How to explore the potential benefits of ESG investing

Governance and control

  • Consider whether your legal or fiduciary responsibilities might require you to consider ESG factors when investing.
  • Ensure you are aware of all national and European legal and regulatory requirements relating to ESG, and the indirect effect of any requirements in other jurisdictions.

Leadership and strategy

  • Identify your current level of ESG adoption, decide what you believe would be your best approach, and consider how to address any gaps.
  • Review the quality and level of corporate sustainability practices by investee companies.
  • Assess the potential benefits — and practical requirements — of pursuing ESG integration across the fund’s full range of activities.

Understanding and capabilities

  • Review your existing ESG knowledge and resources and consider how to ensure that trustees and investment committee members are informed and updated about ESG terminology, techniques and areas of debate.
  • Keep up to date with the latest academic and commercial research on ESG investing. This not only applies to the potential benefits, as attention should also be paid to the risks that can arise from ESG factors such as climate change-related “asset stranding”.
  • Monitor the ESG experience of institutional investors at large, particularly those that are seen as leading adopters, or as having achieved particular benefits from ESG investing.

DB vs. DC 

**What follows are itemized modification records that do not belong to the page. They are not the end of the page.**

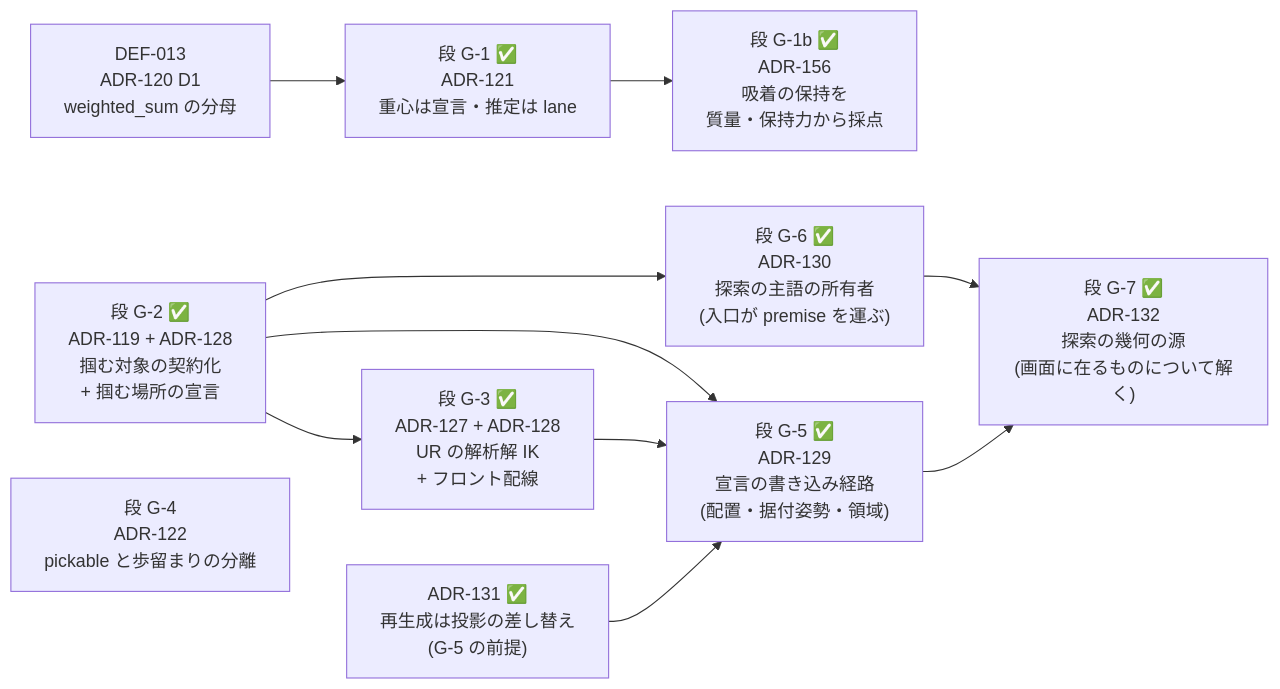
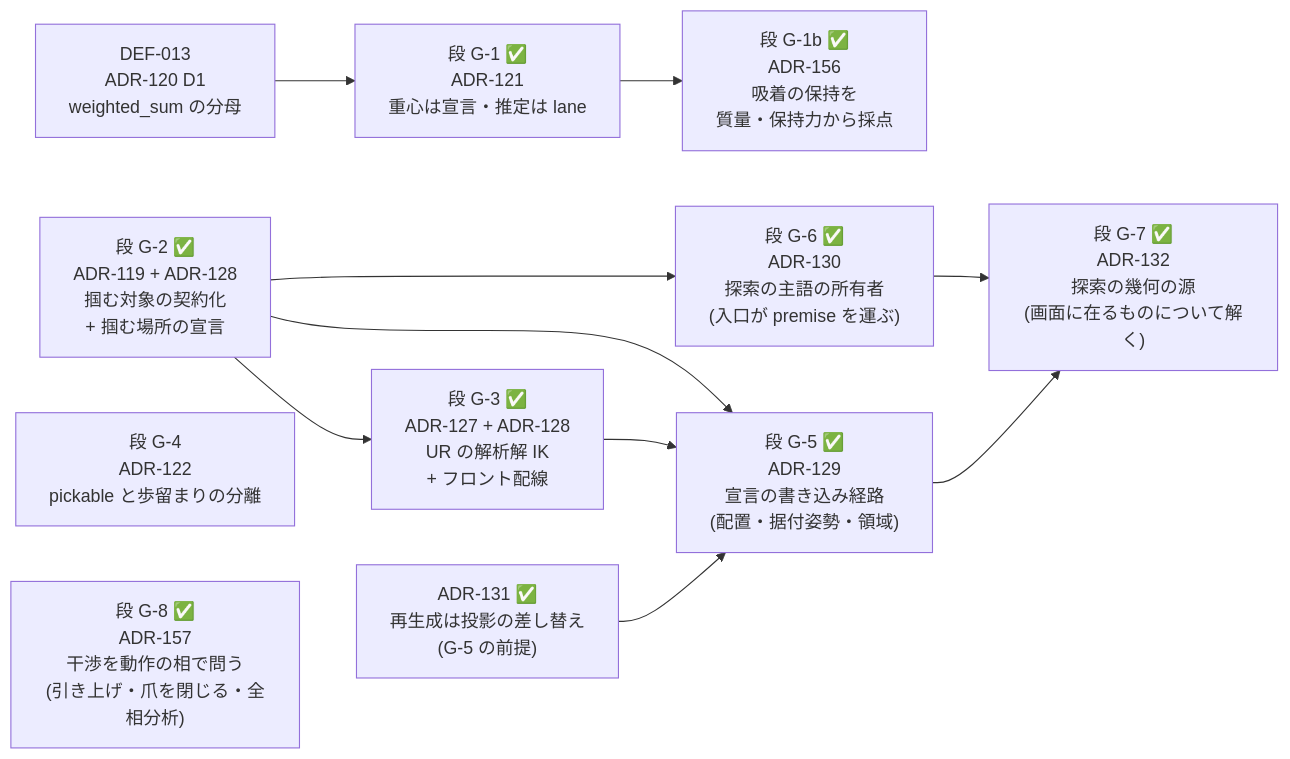
The diagram in docs/grasp/implementation-order.md (yuubae215/easy-extrude), drawn with Mermaid before and after one commit. The commit also changed other lines of this file and 59 other files, not shown here.

First line of the commit message:
feat(grasp): 干渉をピック動作の相で問う — 相ごとの判定・棄却の帰属・全相分析・引き上げの宣言 (ADR-157)

````diff
--- a/docs/grasp/implementation-order.md
+++ b/docs/grasp/implementation-order.md
@@ -27,20 +27,21 @@
 ```mermaid
 graph LR
   D13["DEF-013<br/>ADR-120 D1<br/>weighted_sum の分母"] --> S1
   S1["段 G-1 ✅<br/>ADR-121<br/>重心は宣言・推定は lane"]
   S1 --> S1B
   S1B["段 G-1b ✅<br/>ADR-156<br/>吸着の保持を<br/>質量・保持力から採点"]
   S2["段 G-2 ✅<br/>ADR-119 + ADR-128<br/>掴む対象の契約化<br/>+ 掴む場所の宣言"]
   S3["段 G-4<br/>ADR-122<br/>pickable と歩留まりの分離"]
   S2 --> S4
   S4["段 G-3 ✅<br/>ADR-127 + ADR-128<br/>UR の解析解 IK<br/>+ フロント配線"]
   S2 --> S5
   S4 --> S5
   S5["段 G-5 ✅<br/>ADR-129<br/>宣言の書き込み経路<br/>(配置・据付姿勢・領域)"]
   S2 --> S6
   S5P["ADR-131 ✅<br/>再生成は投影の差し替え<br/>(G-5 の前提)"] --> S5
   S6["段 G-6 ✅<br/>ADR-130<br/>探索の主語の所有者<br/>(入口が premise を運ぶ)"]
   S6 --> S7
   S5 --> S7
   S7["段 G-7 ✅<br/>ADR-132<br/>探索の幾何の源<br/>(画面に在るものについて解く)"]
+  S8["段 G-8 ✅<br/>ADR-157<br/>干渉を動作の相で問う<br/>(引き上げ・爪を閉じる・全相分析)"]
 ```
````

  • DB funds should work closely with sponsors and investment consultants to consider whether ESG investing can complement their short, medium and long term investment goals. They should then assess whether, and how, they should integrate ESG factors into their overall investment strategy.
  • DC funds should consider the potential for increasing demand for ESG investing options from current and future members. They should then take steps, in consultation with sponsors, to reflect this in the design of their default strategies and the range of self-selected funds they offer.

External partnerships and support

  • Consider signing up to the Principles for Responsible Investment (PRI) or ESG-focused groups of institutional investors.
  • Review and analyze the experience of close peers or affiliated funds that already make use of ESG investing.
  • Assess the ESG expertise and experience of your fund’s advisors and consultants, and consider whether you are making best use of these external relationships.

Investment management

  • Be aware of the full range of possible techniques for implementing ESG investing. This includes both active and passive strategies and a full range of asset classes.
  • Engage closely with investment managers to understand the range of ESG-themed products and services they offer. This could include ratings and research, segregated mandates, passive funds or ETFs and active stewardship.
  • Challenge prospective investment managers about their ESG capabilities as part of manager selection procedures.

Co-operation and collaboration

  • Set out a strategy to ensure clear and effective co-ordination between sponsor, fund, consultants, managers and other partners.
  • Explore the possibility of co-operation with other pension funds, industry bodies or sponsors, taking full advantage of any shared experience and knowledge.
  • Contribute to industry or government led initiatives aimed at improving the quantity and quality of ESG disclosure by investee companies.

There are of course barriers and obstacles to ESG investing – these are explored in depth in the main paper. In light of these, pension funds should be aware not only of the potential opportunities, but also of the risks of inaction in this arena. Despite the complexities of the topic, there is much that European funds can do to engage with ESG investing and to benefit as a result.